According to Bell (2013), "the goal of social justice is full and equal participation of all groups in a society that is mutually shaped to meet their needs" (p. 21). It takes a special person to stand and fight for what's right on a daily basis. McCray and Beachum (2014) stated that "Building bridges with the community is a prerequisite for school success" (p.74). Similarly, Amy Buchanan the former principal of the Alden Terrace Elementary School and the current principal of the Dutch Broadway Elementary School, has done this throughout her tenure as a teacher, assistant principal, and principal. Read paper...

Moving Communities Forward: Assemblywoman Kimberly Jean-Pierre by Jennifer Somma-Coughlin, Molloy College

Assemblywoman Kimberly Jean-Pierre
Assembly District 11
Lindenhurst, New York

Moving Communities Forward: Assemblywoman Kimberly Jean-Pierre
by Jennifer Somma-Coughlin, Molloy College

Assemblywoman Kimberly Jean-Pierre never set out to have a career in politics or to serve the diverse communities of Long Island.  Yet, she has faced multiple obstacles to emerge as a dynamic Assemblywoman and an innovative social justice leader. Read paper...

William G. Ferguson

William G. Ferguson,
St. Elizabeth Catholic Academy
Ozone Park, New York

On a Daily Mission for Equity and Social Justice: William G. Ferguson
by Margaret Paladino, Molloy College

There is an issue with social justice and equity within our schools. According to Bell (2013), "The goal of social justice is full and equal participation of all groups in a society that is mutually shaped to meet their needs" (p. 21). One such social justice leader whose philosophy is "Equal education and resources for all students," is William G. Ferguson, principal of St. Elizabeth Catholic Academy in Ozone Park, New York (personal communication, October 6, 2015). Read paper...

An Agent of Change: Dr. Nita Evans and Her Journey as a Social Justice Leader by Amy Eckelmann, Molloy College

Dr. Nita Evans
Rockville Centre School District
Rockville Centre, New York

An Agent of Change: Dr. Nita Evans and Her Journey as a Social Justice Leader
by Amy Eckelmann, Molloy College

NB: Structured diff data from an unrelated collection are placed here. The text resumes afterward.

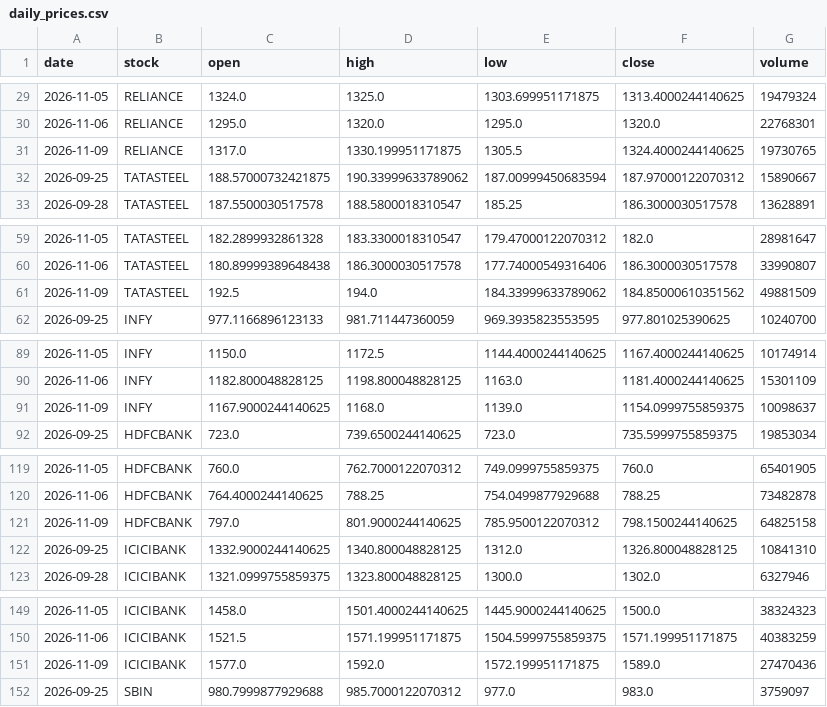
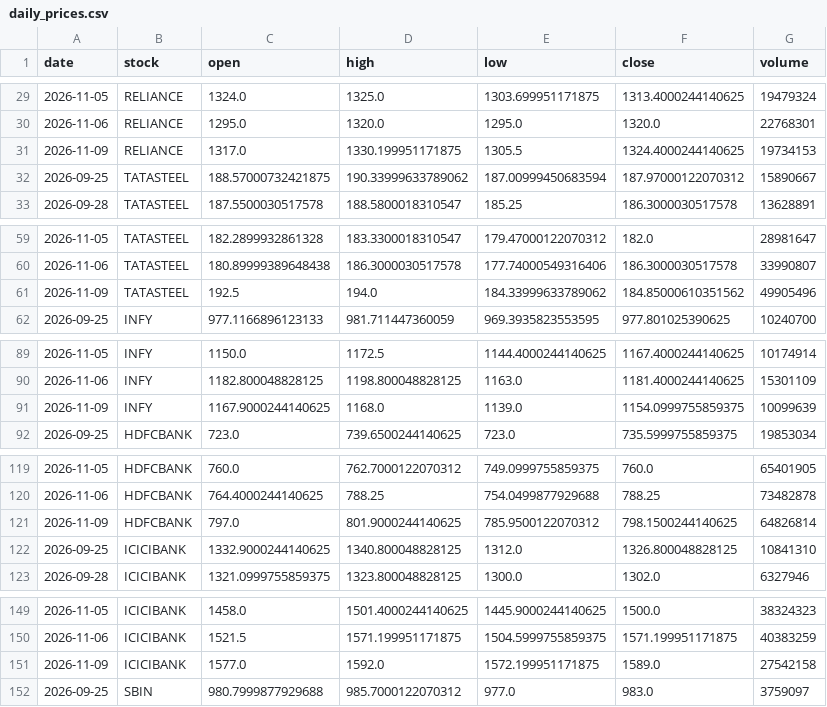
Before and after one commit to Aarthy-26/investment-analysis-website, a CSV file: data/daily_prices.csv, drawn as a sheet; only a part is shown, gaps mark what is left out; the diff covers the shown part only.

```diff
--- a/data/daily_prices.csv
+++ b/data/daily_prices.csv
@@ -30,3 +30,3 @@ date,stock,open,high,low,close,volume
 2026-11-06,RELIANCE,1295.0,1320.0,1295.0,1320.0,22768301
-2026-11-09,RELIANCE,1317.0,1330.199951171875,1305.5,1324.4000244140625,19730765
+2026-11-09,RELIANCE,1317.0,1330.199951171875,1305.5,1324.4000244140625,19734153
 2026-09-25,TATASTEEL,188.57000732421875,190.33999633789062,187.00999450683594,187.97000122070312,15890667
@@ -60,3 +60,3 @@ date,stock,open,high,low,close,volume
 2026-11-06,TATASTEEL,180.89999389648438,186.3000030517578,177.74000549316406,186.3000030517578,33990807
-2026-11-09,TATASTEEL,192.5,194.0,184.33999633789062,184.85000610351562,49881509
+2026-11-09,TATASTEEL,192.5,194.0,184.33999633789062,184.85000610351562,49905496
 2026-09-25,INFY,977.1166896123133,981.711447360059,969.3935823553595,977.801025390625,10240700
@@ -90,3 +90,3 @@ date,stock,open,high,low,close,volume
 2026-11-06,INFY,1182.800048828125,1198.800048828125,1163.0,1181.4000244140625,15301109
-2026-11-09,INFY,1167.9000244140625,1168.0,1139.0,1154.0999755859375,10098637
+2026-11-09,INFY,1167.9000244140625,1168.0,1139.0,1154.0999755859375,10099639
 2026-09-25,HDFCBANK,723.0,739.6500244140625,723.0,735.5999755859375,19853034
@@ -120,3 +120,3 @@ date,stock,open,high,low,close,volume
 2026-11-06,HDFCBANK,764.4000244140625,788.25,754.0499877929688,788.25,73482878
-2026-11-09,HDFCBANK,797.0,801.9000244140625,785.9500122070312,798.1500244140625,64825158
+2026-11-09,HDFCBANK,797.0,801.9000244140625,785.9500122070312,798.1500244140625,64826814
 2026-09-25,ICICIBANK,1332.9000244140625,1340.800048828125,1312.0,1326.800048828125,10841310
@@ -150,3 +150,3 @@ date,stock,open,high,low,close,volume
 2026-11-06,ICICIBANK,1521.5,1571.199951171875,1504.5999755859375,1571.199951171875,40383259
-2026-11-09,ICICIBANK,1577.0,1592.0,1572.199951171875,1589.0,27470436
+2026-11-09,ICICIBANK,1577.0,1592.0,1572.199951171875,1589.0,27542158
 2026-09-25,SBIN,980.7999877929688,985.7000122070312,977.0,983.0,3759097
```
Also changed, not shown: 3 edited cells elsewhere in this file.
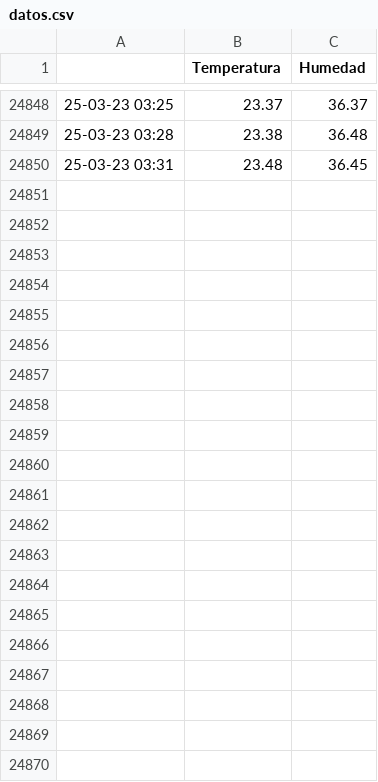
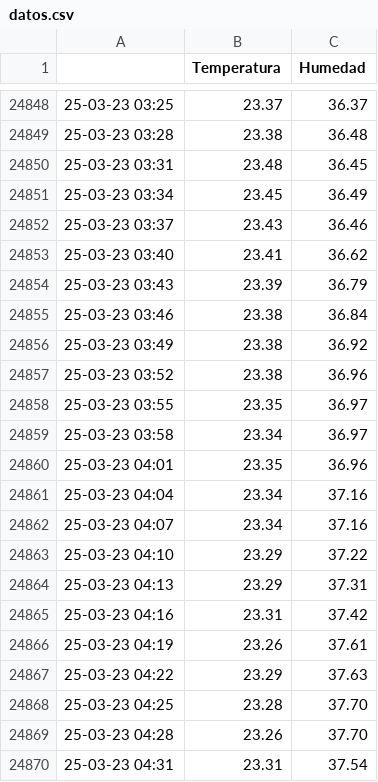
Before and after one commit to gustavolsj/gustavolsj.github.io, a CSV file: datos.csv, drawn as a sheet; only a part is shown, gaps mark what is left out; the diff names each change by its address in the sheet, - before the commit and + after, or states it on an @@ line.

Commit message:
commit automatico

```diff
--- a/datos.csv
+++ b/datos.csv
+row 24851: 25-03-23 03:34 | 23.45 | 36.49
+row 24852: 25-03-23 03:37 | 23.43 | 36.46
+row 24853: 25-03-23 03:40 | 23.41 | 36.62
+row 24854: 25-03-23 03:43 | 23.39 | 36.79
+row 24855: 25-03-23 03:46 | 23.38 | 36.84
+row 24856: 25-03-23 03:49 | 23.38 | 36.92
+row 24857: 25-03-23 03:52 | 23.38 | 36.96
+row 24858: 25-03-23 03:55 | 23.35 | 36.97
+row 24859: 25-03-23 03:58 | 23.34 | 36.97
+row 24860: 25-03-23 04:01 | 23.35 | 36.96
+row 24861: 25-03-23 04:04 | 23.34 | 37.16
+row 24862: 25-03-23 04:07 | 23.34 | 37.16
+row 24863: 25-03-23 04:10 | 23.29 | 37.22
+row 24864: 25-03-23 04:13 | 23.29 | 37.31
+row 24865: 25-03-23 04:16 | 23.31 | 37.42
+row 24866: 25-03-23 04:19 | 23.26 | 37.61
+row 24867: 25-03-23 04:22 | 23.29 | 37.63
+row 24868: 25-03-23 04:25 | 23.28 | 37.70
+row 24869: 25-03-23 04:28 | 23.26 | 37.70
+row 24870: 25-03-23 04:31 | 23.31 | 37.54
```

"Social justice is both a process and a goal (2007, p. 21)," encourages Lee Ann Bell, coeditor of the compilation of essays for social justice entitled Readings for Diversity and Social Justice. Sociologist, educational consultant, women's online higher education program developer, and mother, Dr. Nita Evans, embodies how social justice is a process, through which a goal may be achieved. Throughout her incredible journey as an agent of change, Evans has lifted herself from a cycle of oppression that so many young black women become stuck in; she has balanced her personal life to create a career to help motivate other agents of change, and she has personally benefited multiple struggling agencies in need of closing the gaps of privilege. In addition, Evans is a developer of initiatives in multiple fields, benefiting children as young as five, and women over thirty-five. Read paper...